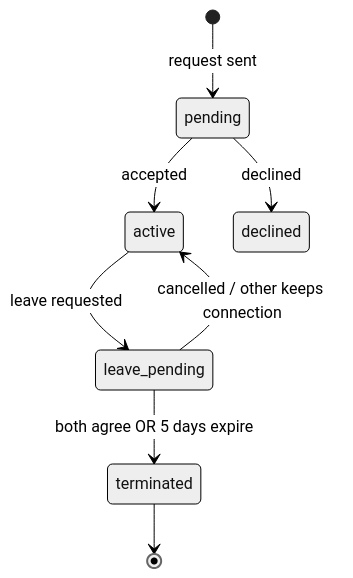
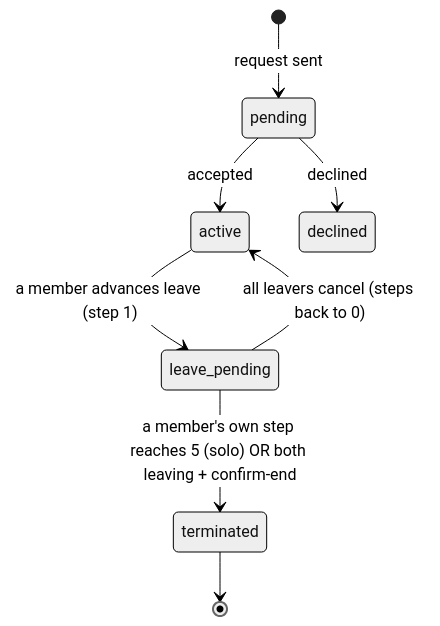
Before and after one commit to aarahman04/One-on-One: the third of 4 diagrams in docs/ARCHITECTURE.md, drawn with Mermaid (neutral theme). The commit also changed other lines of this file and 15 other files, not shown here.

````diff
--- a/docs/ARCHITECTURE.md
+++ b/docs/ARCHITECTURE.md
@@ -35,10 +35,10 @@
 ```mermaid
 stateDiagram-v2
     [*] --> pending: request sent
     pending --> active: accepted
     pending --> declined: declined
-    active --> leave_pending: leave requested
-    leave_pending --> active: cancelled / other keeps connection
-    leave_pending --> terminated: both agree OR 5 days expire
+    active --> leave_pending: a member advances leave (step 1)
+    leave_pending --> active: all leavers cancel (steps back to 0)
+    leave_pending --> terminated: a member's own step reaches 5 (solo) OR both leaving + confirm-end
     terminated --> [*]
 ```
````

--

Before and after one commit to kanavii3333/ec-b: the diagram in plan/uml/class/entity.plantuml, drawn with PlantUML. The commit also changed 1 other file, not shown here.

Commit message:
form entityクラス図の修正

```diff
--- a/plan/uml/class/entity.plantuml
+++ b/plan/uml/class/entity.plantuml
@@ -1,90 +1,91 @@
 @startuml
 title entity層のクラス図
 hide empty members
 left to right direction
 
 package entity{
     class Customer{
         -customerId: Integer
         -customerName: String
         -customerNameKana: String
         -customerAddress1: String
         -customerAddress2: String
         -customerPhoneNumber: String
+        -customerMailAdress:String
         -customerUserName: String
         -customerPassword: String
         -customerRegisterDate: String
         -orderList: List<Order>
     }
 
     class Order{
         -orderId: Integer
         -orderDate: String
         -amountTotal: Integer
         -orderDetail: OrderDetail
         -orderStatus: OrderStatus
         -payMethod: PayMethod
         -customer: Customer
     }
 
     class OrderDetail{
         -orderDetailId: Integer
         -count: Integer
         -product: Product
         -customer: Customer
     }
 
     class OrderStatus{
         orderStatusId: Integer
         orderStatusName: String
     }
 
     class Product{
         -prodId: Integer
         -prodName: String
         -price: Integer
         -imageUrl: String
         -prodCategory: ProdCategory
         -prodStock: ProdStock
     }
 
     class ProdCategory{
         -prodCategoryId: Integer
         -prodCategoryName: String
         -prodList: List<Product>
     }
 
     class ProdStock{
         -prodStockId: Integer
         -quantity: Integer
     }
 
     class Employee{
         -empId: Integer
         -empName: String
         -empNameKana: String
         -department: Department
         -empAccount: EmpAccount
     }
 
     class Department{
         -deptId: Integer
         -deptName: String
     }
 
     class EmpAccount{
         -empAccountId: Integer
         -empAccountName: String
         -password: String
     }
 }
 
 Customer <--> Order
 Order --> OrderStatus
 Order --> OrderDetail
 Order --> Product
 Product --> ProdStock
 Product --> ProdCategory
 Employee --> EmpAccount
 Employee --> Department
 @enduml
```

◆ PROBLEM REQUIREMENTS
Every line above that holds "Product" should be copied out.

◆ RESPONSE TO THIS TASK
         -product: Product
     class Product{
         -prodList: List<Product>
 Order --> Product
 Product --> ProdStock
 Product --> ProdCategory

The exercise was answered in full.